For variable import in microdata.no, the standard solution is “left join”, where the first variable that is imported into a dataset determines the population. But now we introduce the possibility to import data using “outer join” so that also new individuals / units that don’t exist in your original population will be added to your dataset.
Until now, it has been the case that if you want to include all units / individuals for a set of variables, then you had to start by importing a universal variable such as “gender”. Then your population will be all individuals with a value for the variable “gender”, i.e. almost everyone in the database, and there is no risk that units / individuals that only have a value for one of the next variables will not be included in the population. You can avoid this now, since you can use “outer join” as an option for import. Then you can concentrate on the variables you are actually interested in, without going a detour via “gender”.
An example of a useful case is when creating a dataset consisting of monthly job information measured over a longer period of time. Then the standard solution with “left join” will mean that only the jobs that are measured at the first measurement time form the dataset’s population. When importing job data for the following months, new jobs will not be added to the dataset since they do not exist for the first measurement date. By using “outer join”, new jobs will also be added to the dataset so that you get all active jobs over the entire time period.
The default solution with “left join” is used as long as you do not specify an “outer join” option. Example of using “outer join”:
import db/INNTEKT_WLONN 2019-12-31 as wage19, outer_join
Note that “outer join” is not relevant for the first import command you run. It is only for the subsequent import commands that this functionality can be useful.
The default solution with “left join” will still be preferable if you have created a population and do not want to change it when importing new variables.
Example A: Import of working hours measured in January-March 2021 for jobs that were active in January, using standard left join:
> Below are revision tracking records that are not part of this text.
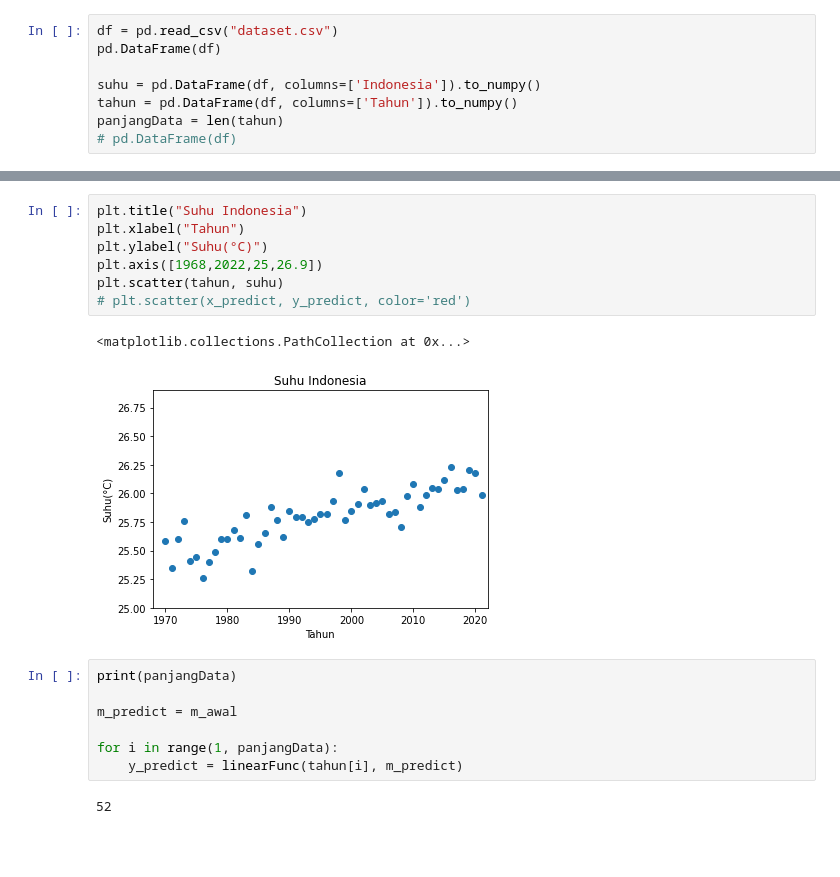
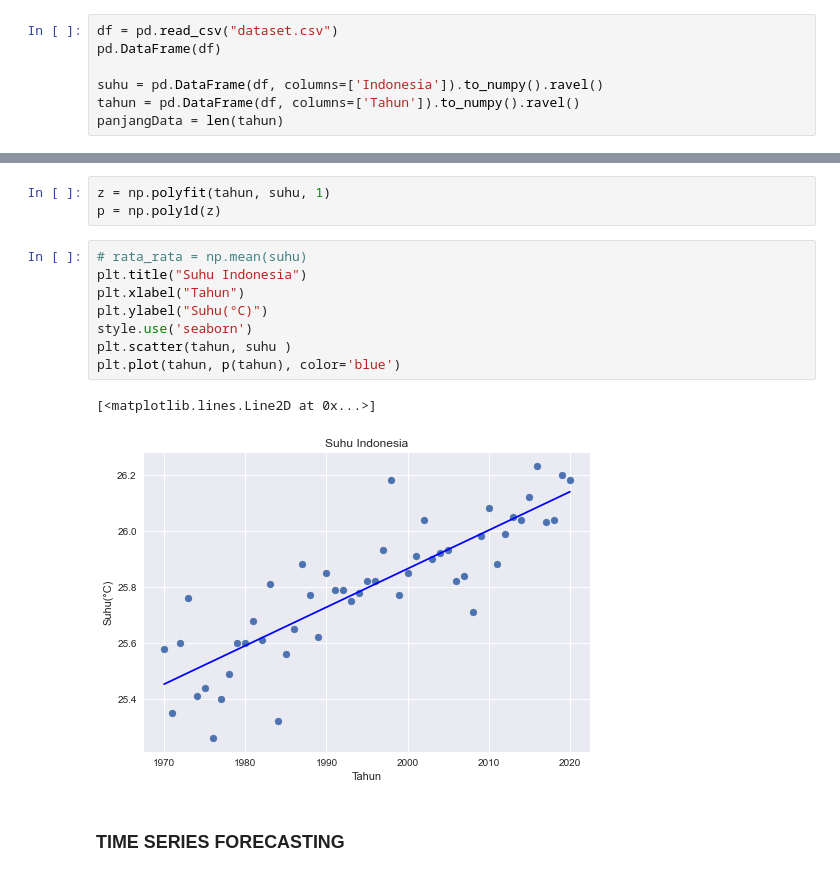
Before and after one commit to AlbabRiziq/Time_series_forecasting_suhu_indonesia, a Jupyter notebook: main.ipynb, the cells around one changed output, grey strips where cells are left out. Saved outputs shown, nothing was run; the diff lists cells and outputs as text; blank space fills up the shorter version.

```diff
--- a/main.ipynb
+++ b/main.ipynb
@@ -6,10 +7,9 @@ import matplotlib.pyplot as plt
 df = pd.read_csv("dataset.csv")
 pd.DataFrame(df)
 
-suhu = pd.DataFrame(df, columns=['Indonesia']).to_numpy()
-tahun = pd.DataFrame(df, columns=['Tahun']).to_numpy()
+suhu = pd.DataFrame(df, columns=['Indonesia']).to_numpy().ravel()
+tahun = pd.DataFrame(df, columns=['Tahun']).to_numpy().ravel()
 panjangData = len(tahun)
-# pd.DataFrame(df)
 # %%
 plt.xlabel("Tahun")
 plt.ylabel("Suhu(°C)")
@@ -28,19 +26,16 @@ y_predict = linearFunc(x_predict, m_awal)
+# %%
+z = np.polyfit(tahun, suhu, 1)
+p = np.poly1d(z)
 # %%
+# rata_rata = np.mean(suhu)
 plt.title("Suhu Indonesia")
 plt.xlabel("Tahun")
 plt.ylabel("Suhu(°C)")
-plt.axis([1968,2022,25,26.9])
-plt.scatter(tahun, suhu)
-# plt.scatter(x_predict, y_predict, color='red')
+style.use('seaborn')
+plt.scatter(tahun, suhu )
+plt.plot(tahun, p(tahun), color='blue')
 # %% [output]
-<matplotlib.collections.PathCollection at 0x...>
+[<matplotlib.lines.Line2D at 0x...>]
-[figure, old version]
+[figure, new version]
-# %%
-print(panjangData)
-
-m_predict = m_awal
-
-for i in range(1, panjangData):
-    y_predict = linearFunc(tahun[i], m_predict)
-# %% [output]
-52
+# %% [markdown]
+### TIME SERIES FORECASTING
```
Also changed, not shown: parts of 5 cells of this notebook, 1 other file.
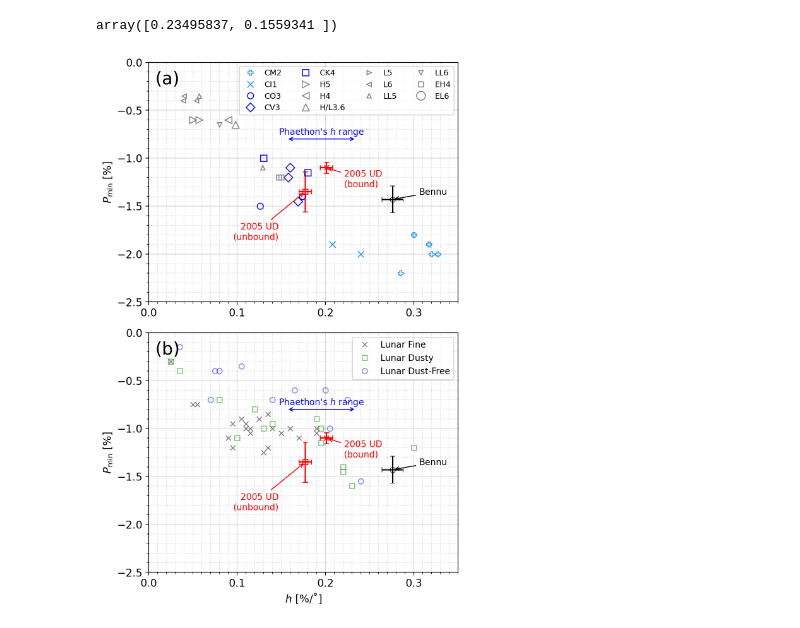
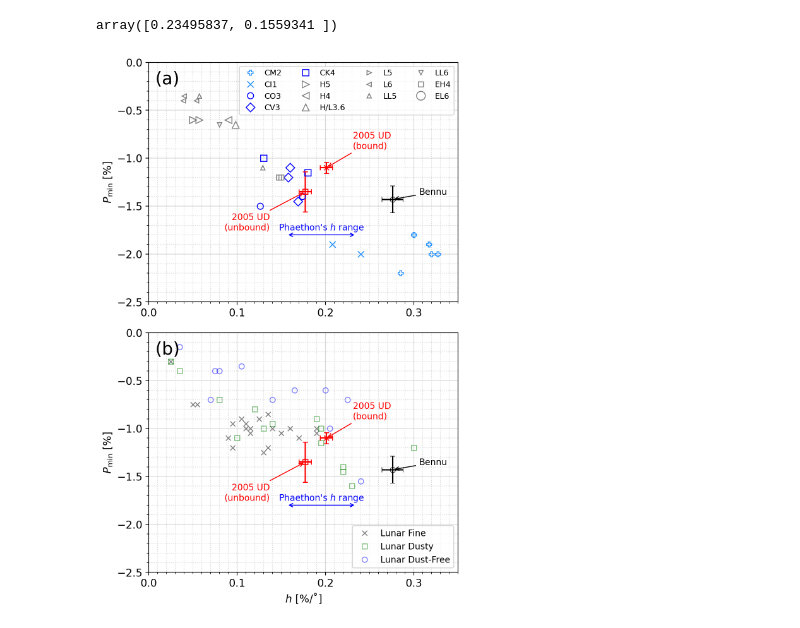
Before and after one commit to ysBach/IshiguroM_etal_155140_2005UD, a Jupyter notebook: polarimetry/Comparison_with_others.ipynb, the cells around one changed output. Saved outputs shown, nothing was run; the diff lists cells and outputs as text; code cells hidden in the pictures.

Commit message:
update figures

```diff
--- a/polarimetry/Comparison_with_others.ipynb
+++ b/polarimetry/Comparison_with_others.ipynb
@@ -216,13 +216,13 @@ for i, ax in enumerate([axm, axl]):
     ax.annotate(
         "2005 UD\n(bound)",
         xy=(uddata[xval][0], uddata[yval][0]),
-        xytext=(uddata[xval][0] + 0.02, uddata[yval][0] - 0.2),
+        xytext=(uddata[xval][0] + 0.03, uddata[yval][0] + 0.2),
         **annotkw1,
     )
     ax.annotate(
         "2005 UD\n(unbound)",
         xy=(uddata[xval][1], uddata[yval][1]),
-        xytext=(uddata[xval][1] - 0.03, uddata[yval][1] - 0.5),
+        xytext=(uddata[xval][1] - 0.04, uddata[yval][1] - 0.4),
         **annotkw1,
         horizontalalignment='right'
     )
@@ -234,36 +234,36 @@ for i, ax in enumerate([axm, axl]):
     )
     ax.annotate(
         '',
-        xy=(min(h_phae), -0.8),
-        xytext=(max(h_phae), -0.8),
+        xy=(min(h_phae), -1.8),
+        xytext=(max(h_phae), -1.8),
         color='b', fontsize=10, xycoords='data',
         arrowprops=dict(arrowstyle="<->", color='b')
     )
     ax.annotate(
         "Phaethon's $h$ range",
-        xy=(np.mean(h_phae), -0.8),
+        xy=(np.mean(h_phae), -1.8),
         horizontalalignment='center',
         xytext=(0, 5),
         color='b', fontsize=10, xycoords='data',
         textcoords='offset points',
 #         arrowprops=dict(arrowstyle="", color='b')
     )
     ax.text(0.02, 0.91, abc[i], transform=ax.transAxes, fontsize=20)
 
 axm.legend(loc=1, ncol=4, fontsize=9)
-axl.legend(loc=1, ncol=1, fontsize=10)
+axl.legend(loc=4, ncol=1, fontsize=10)
 # axm.legend(bbox_to_anchor=(1, 1), fontsize=10)
 # axl.legend(bbox_to_anchor=(1, 1), fontsize=10)
 
 axm.set(ylabel=r"$P_\mathrm{min}$ [%]", ylim=(-2.5, 0), xlim=(0, 0.35))
 axl.set(ylabel=r"$P_\mathrm{min}$ [%]", xlabel=r"$h$ [%/˚]", xlim=(0, 0.35))
 
 yvu.linticker([axm, axl], xmajlockws=0.1, xminlockws=0.01, ymajlockws=0.5, yminlockws=0.1)
 
 plt.tight_layout()
 fig.align_ylabels(axs)
 fig.align_xlabels(axs)
 plt.savefig(FIGDIR/"h-Pmin.pdf")
 plt.show()
 # %% [output]
-[figure, old version]
+[figure, new version]
```
Also changed, not shown: 2 other files.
Example B: Import of working hours measured in January-March 2021 for all jobs that were active during the period using outer join: